Exercise brief —
Find the lines of the material below that include the string "Tournament", then copy each one.

Data shown —
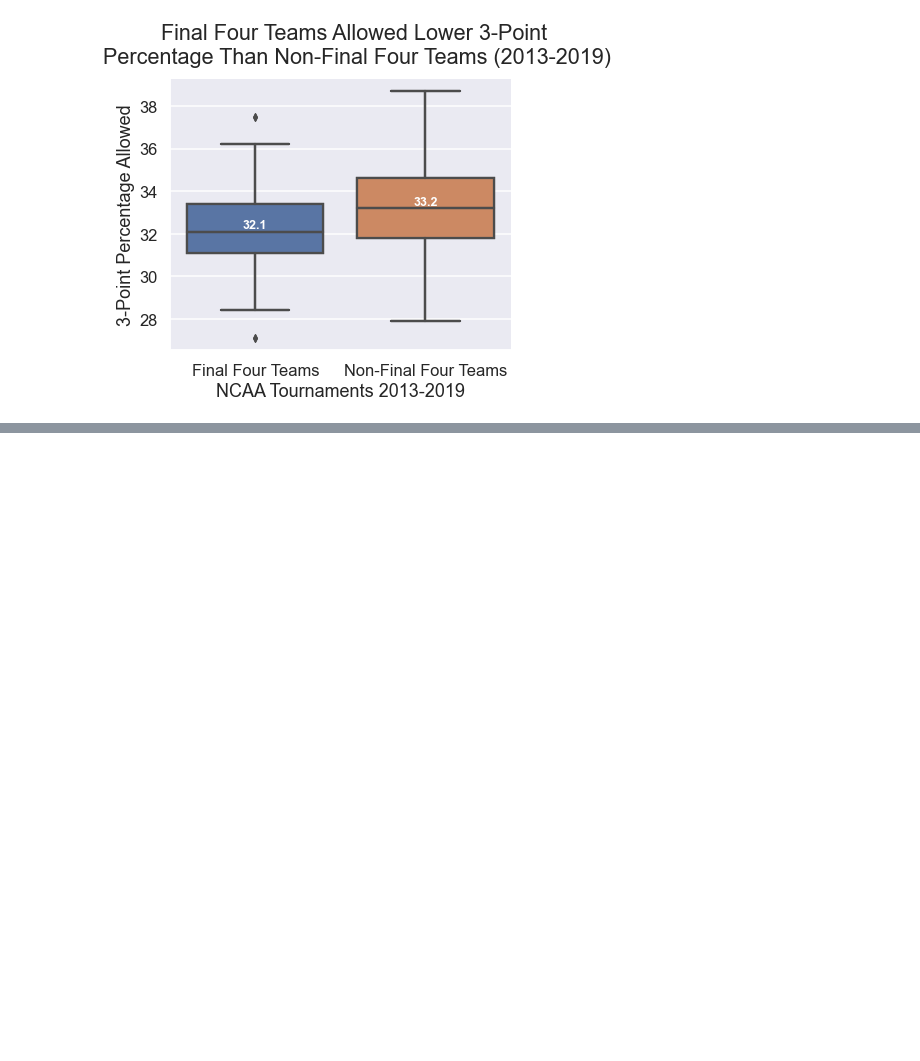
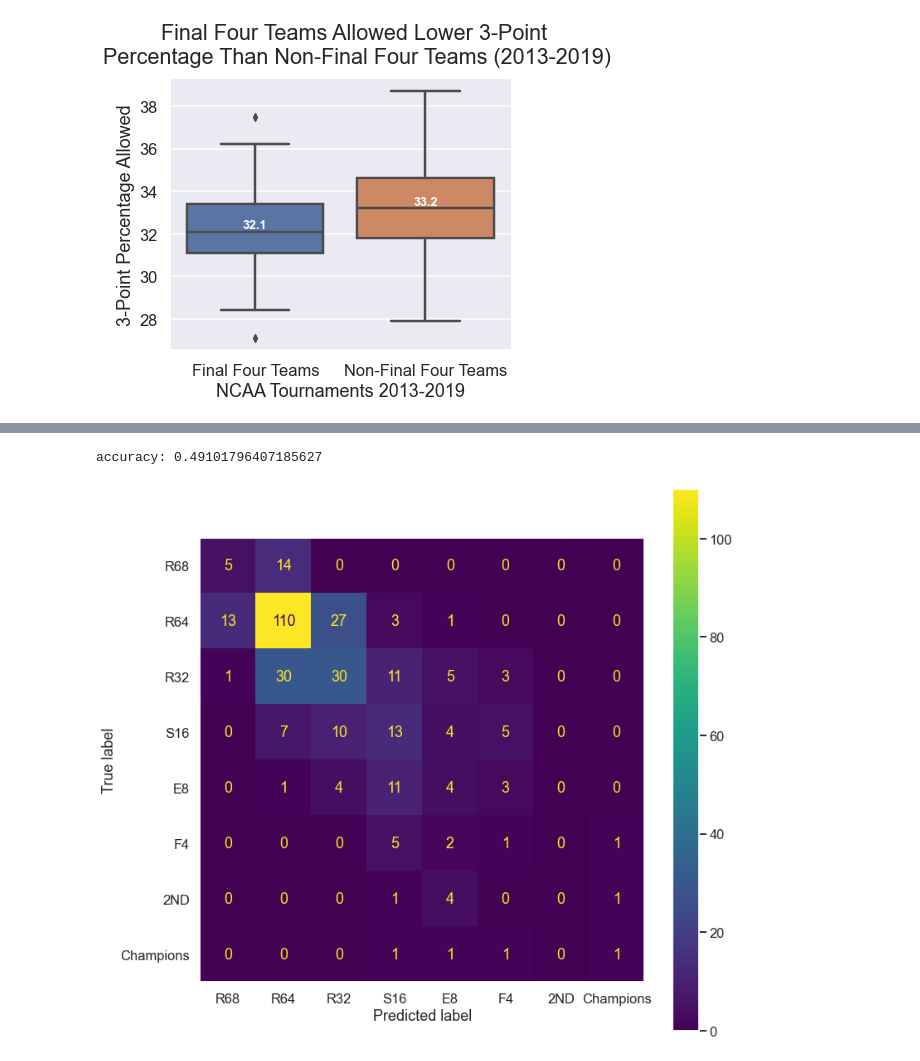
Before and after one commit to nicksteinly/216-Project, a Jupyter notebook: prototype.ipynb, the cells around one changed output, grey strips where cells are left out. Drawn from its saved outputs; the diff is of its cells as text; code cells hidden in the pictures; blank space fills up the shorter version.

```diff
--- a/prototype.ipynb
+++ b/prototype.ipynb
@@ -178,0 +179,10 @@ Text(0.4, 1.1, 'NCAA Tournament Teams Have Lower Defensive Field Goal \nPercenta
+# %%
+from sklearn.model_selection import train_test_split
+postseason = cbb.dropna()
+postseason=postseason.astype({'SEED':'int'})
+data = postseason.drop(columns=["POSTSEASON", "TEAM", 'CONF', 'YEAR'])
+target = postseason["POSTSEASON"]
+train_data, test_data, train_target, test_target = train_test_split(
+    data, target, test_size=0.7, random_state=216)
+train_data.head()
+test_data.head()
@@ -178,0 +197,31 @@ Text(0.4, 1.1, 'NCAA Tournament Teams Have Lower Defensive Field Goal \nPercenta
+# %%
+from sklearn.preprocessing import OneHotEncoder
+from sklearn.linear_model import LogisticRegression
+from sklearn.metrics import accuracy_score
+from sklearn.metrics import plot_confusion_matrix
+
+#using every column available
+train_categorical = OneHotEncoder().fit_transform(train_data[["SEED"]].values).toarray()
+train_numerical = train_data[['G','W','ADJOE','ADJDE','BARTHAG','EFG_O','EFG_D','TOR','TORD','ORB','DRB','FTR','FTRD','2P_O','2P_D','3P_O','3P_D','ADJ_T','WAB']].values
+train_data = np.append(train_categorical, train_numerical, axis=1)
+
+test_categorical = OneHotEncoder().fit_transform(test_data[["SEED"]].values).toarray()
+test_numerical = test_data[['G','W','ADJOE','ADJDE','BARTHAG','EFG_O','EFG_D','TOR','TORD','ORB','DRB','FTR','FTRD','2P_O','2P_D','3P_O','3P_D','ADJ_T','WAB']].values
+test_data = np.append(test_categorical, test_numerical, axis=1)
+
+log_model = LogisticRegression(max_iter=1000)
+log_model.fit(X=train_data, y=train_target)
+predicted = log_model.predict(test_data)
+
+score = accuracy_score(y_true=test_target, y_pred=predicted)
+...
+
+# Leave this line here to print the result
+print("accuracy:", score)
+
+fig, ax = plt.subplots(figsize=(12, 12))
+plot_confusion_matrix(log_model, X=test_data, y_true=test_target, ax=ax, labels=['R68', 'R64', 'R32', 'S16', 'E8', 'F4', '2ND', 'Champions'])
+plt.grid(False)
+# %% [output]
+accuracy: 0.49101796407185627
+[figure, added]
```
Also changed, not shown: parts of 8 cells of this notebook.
* * *
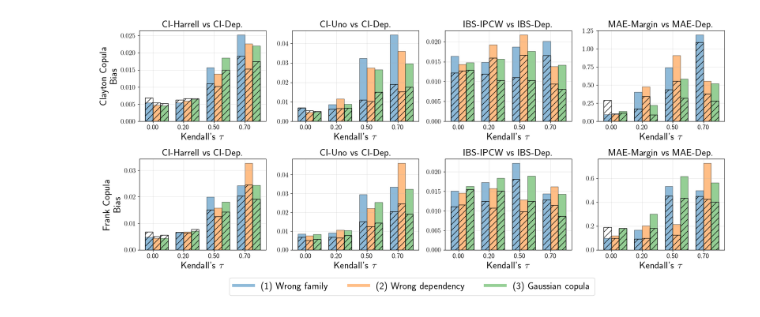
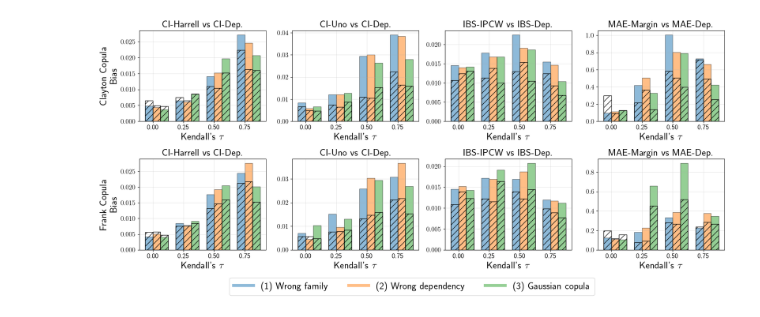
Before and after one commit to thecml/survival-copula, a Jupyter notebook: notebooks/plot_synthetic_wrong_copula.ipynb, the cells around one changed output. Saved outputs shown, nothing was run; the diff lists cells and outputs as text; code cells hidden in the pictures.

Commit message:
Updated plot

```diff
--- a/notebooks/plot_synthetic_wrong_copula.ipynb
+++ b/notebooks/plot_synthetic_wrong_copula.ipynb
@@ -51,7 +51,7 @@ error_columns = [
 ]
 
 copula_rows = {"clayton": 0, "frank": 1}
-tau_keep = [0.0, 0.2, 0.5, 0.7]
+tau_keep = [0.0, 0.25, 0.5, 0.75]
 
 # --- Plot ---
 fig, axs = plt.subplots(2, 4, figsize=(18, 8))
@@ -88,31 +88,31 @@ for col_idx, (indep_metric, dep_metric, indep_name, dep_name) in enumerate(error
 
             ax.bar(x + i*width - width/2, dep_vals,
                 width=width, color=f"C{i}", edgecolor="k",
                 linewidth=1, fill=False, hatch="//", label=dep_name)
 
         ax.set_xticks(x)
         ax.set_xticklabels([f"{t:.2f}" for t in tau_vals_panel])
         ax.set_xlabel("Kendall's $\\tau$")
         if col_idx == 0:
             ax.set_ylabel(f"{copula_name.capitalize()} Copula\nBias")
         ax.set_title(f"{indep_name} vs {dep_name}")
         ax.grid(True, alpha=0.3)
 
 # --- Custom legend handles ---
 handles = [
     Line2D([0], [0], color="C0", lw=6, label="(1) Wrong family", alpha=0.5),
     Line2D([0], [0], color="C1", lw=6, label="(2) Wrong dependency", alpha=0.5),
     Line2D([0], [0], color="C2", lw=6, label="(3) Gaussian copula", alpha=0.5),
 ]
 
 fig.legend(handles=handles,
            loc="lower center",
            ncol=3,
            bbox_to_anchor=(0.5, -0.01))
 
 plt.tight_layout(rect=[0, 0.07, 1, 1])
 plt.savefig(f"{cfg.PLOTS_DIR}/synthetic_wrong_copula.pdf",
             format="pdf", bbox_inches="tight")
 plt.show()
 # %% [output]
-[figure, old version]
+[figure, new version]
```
--
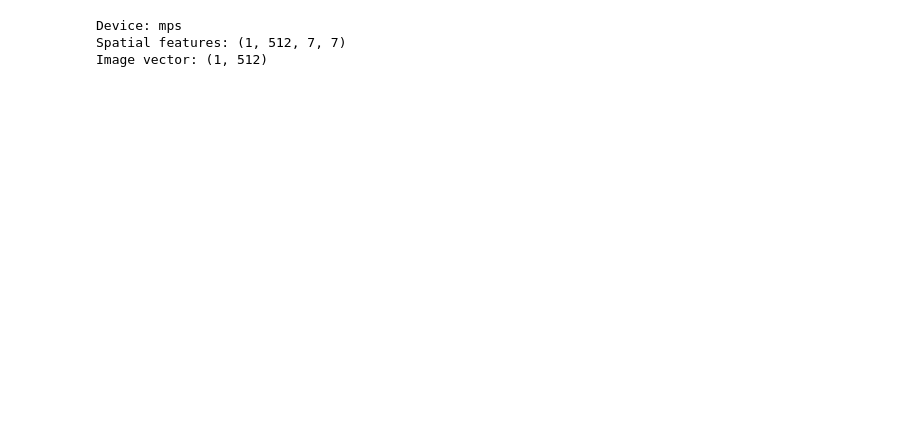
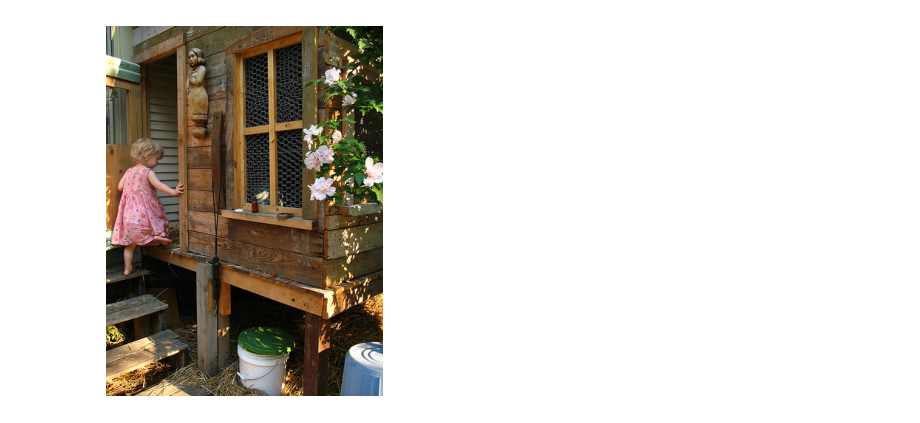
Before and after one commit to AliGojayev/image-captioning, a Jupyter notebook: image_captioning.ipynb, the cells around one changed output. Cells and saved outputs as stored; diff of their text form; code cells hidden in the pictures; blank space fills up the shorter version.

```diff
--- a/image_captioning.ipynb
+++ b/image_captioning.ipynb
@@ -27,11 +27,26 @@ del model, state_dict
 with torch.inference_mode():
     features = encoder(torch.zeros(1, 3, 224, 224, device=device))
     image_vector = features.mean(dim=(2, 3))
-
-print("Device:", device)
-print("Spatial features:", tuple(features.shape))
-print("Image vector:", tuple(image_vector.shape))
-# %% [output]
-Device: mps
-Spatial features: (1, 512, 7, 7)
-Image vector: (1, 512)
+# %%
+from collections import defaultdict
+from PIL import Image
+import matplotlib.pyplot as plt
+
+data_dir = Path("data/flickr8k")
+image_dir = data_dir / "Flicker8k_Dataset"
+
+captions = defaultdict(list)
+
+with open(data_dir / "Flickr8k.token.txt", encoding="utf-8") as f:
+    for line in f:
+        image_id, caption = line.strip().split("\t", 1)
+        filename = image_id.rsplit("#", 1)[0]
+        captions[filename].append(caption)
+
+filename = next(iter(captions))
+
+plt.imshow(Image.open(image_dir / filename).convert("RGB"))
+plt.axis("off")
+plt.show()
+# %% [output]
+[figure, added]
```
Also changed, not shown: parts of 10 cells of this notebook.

Result for this task —
@@ -178,0 +179,10 @@ Text(0.4, 1.1, 'NCAA Tournament Teams Have Lower Defensive Field Goal \nPercenta
@@ -178,0 +197,31 @@ Text(0.4, 1.1, 'NCAA Tournament Teams Have Lower Defensive Field Goal \nPercenta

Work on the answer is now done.